[Extracted data entries]
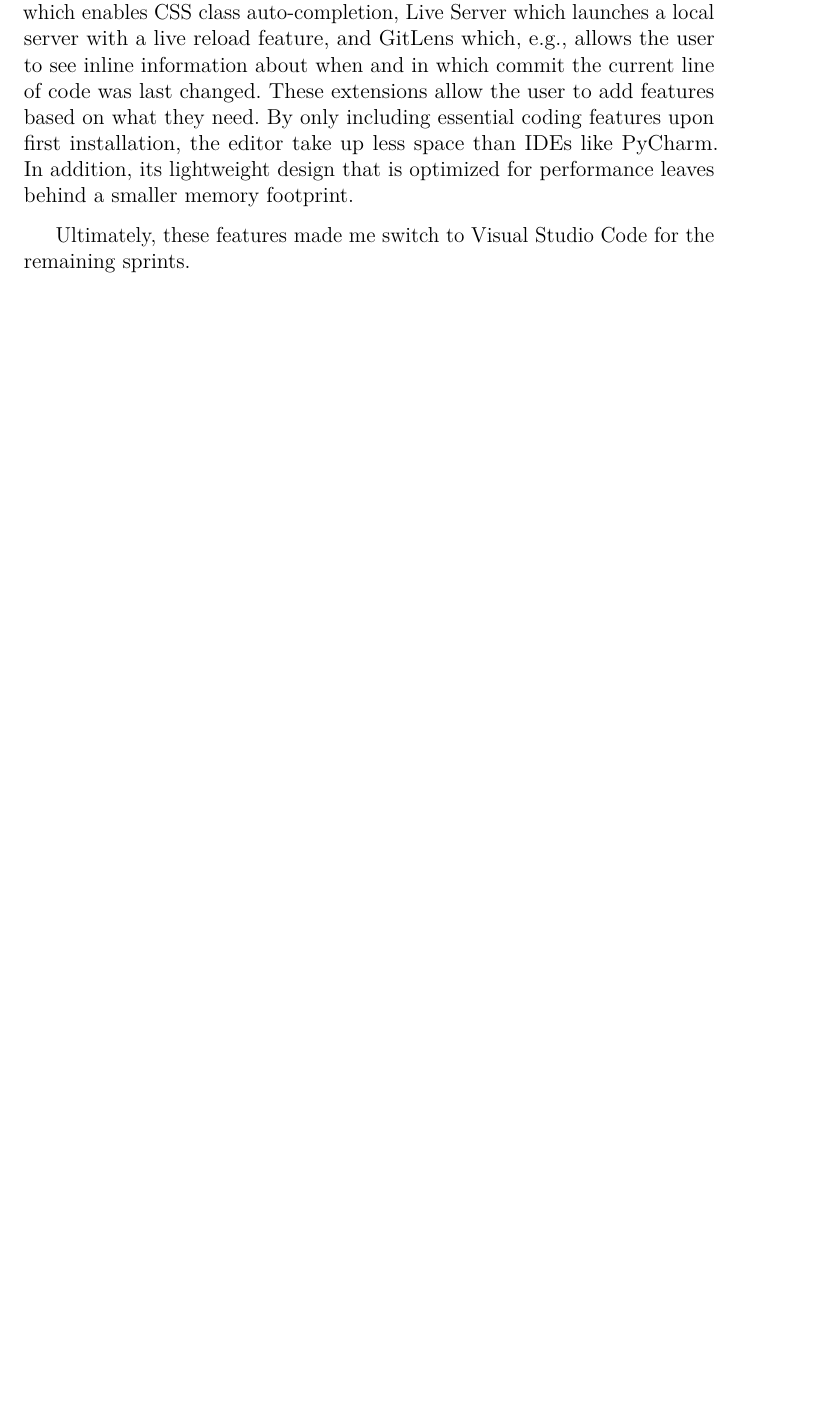
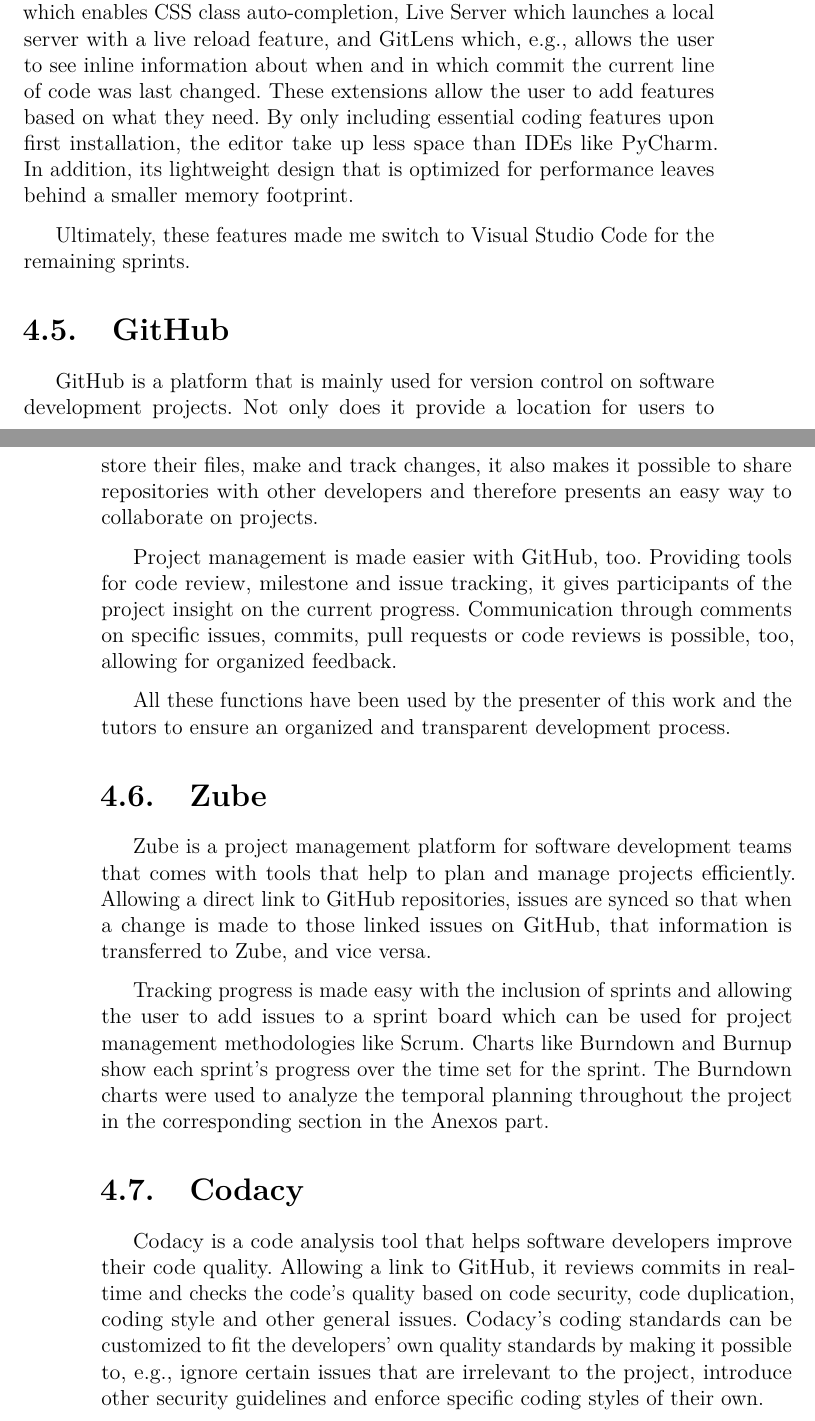
Before and after one commit to danieldf01/TFG-decision-trees-sim, a LaTeX book (doc/Memoria Latex/memoria.tex, which reads doc/Memoria Latex/tex/4_Tecnicas_y_herramientas.tex): part of page 25 of 34 before the commit and two parts of pages 25 and 26 of 34 after it, the two joined at a grey line, cut so that both start at the same text, the shorter picture padded with empty space. Compiled offline with pdfLaTeX.

Commit message:
Added other tools used: GitHub, Zube and Codacy #40

```diff
--- a/doc/Memoria Latex/tex/4_Tecnicas_y_herramientas.tex
+++ b/doc/Memoria Latex/tex/4_Tecnicas_y_herramientas.tex
@@ -34,3 +34,19 @@
 In addition, its lightweight design that is optimized for performance leaves behind a smaller memory footprint.
 
 Ultimately, these features made me switch to Visual Studio Code for the remaining sprints.
+
+\section{GitHub}
+GitHub is a platform that is mainly used for version control on software development projects. Not only does it provide a location for users to store their files, make and track changes, it also makes it possible to share repositories with other developers and therefore presents an easy way to collaborate on projects.
+
+Project management is made easier with GitHub, too. Providing tools for code review, milestone and issue tracking, it gives participants of the project insight on the current progress. Communication through comments on specific issues, commits, pull requests or code reviews is possible, too, allowing for organized feedback.
+
+All these functions have been used by the presenter of this work and the tutors to ensure an organized and transparent development process.
+
+\section{Zube}
+Zube is a project management platform for software development teams that comes with tools that help to plan and manage projects efficiently. Allowing a direct link to GitHub repositories, issues are synced so that when a change is made to those linked issues on GitHub, that information is transferred to Zube, and vice versa.
+
+Tracking progress is made easy with the inclusion of sprints and allowing the user to add issues to a sprint board which can be used for project management methodologies like Scrum. Charts like Burndown and Burnup show each sprint's progress over the time set for the sprint. The Burndown charts were used to analyze the temporal planning throughout the project in the corresponding section in the Anexos part.
+
+\section{Codacy}
+Codacy is a code analysis tool that helps software developers improve their code quality. Allowing a link to GitHub, it reviews commits in real-time and checks the code's quality based on code security, code duplication, coding style and other general issues.
+Codacy's coding standards can be customized to fit the developers' own quality standards by making it possible to, e.g., ignore certain issues that are irrelevant to the project, introduce other security guidelines and enforce specific coding styles of their own.
```
Also changed, not shown: doc/Memoria.pdf, doc/anexos.pdf.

What to produce – From the entries, copy every line in which the string "section" can be found.

Output for this exercise –
+\section{GitHub}
+\section{Zube}
+Tracking progress is made easy with the inclusion of sprints and allowing the user to add issues to a sprint board which can be used for project management methodologies like Scrum. Charts like Burndown and Burnup show each sprint's progress over the time set for the sprint. The Burndown charts were used to analyze the temporal planning throughout the project in the corresponding section in the Anexos part.
+\section{Codacy}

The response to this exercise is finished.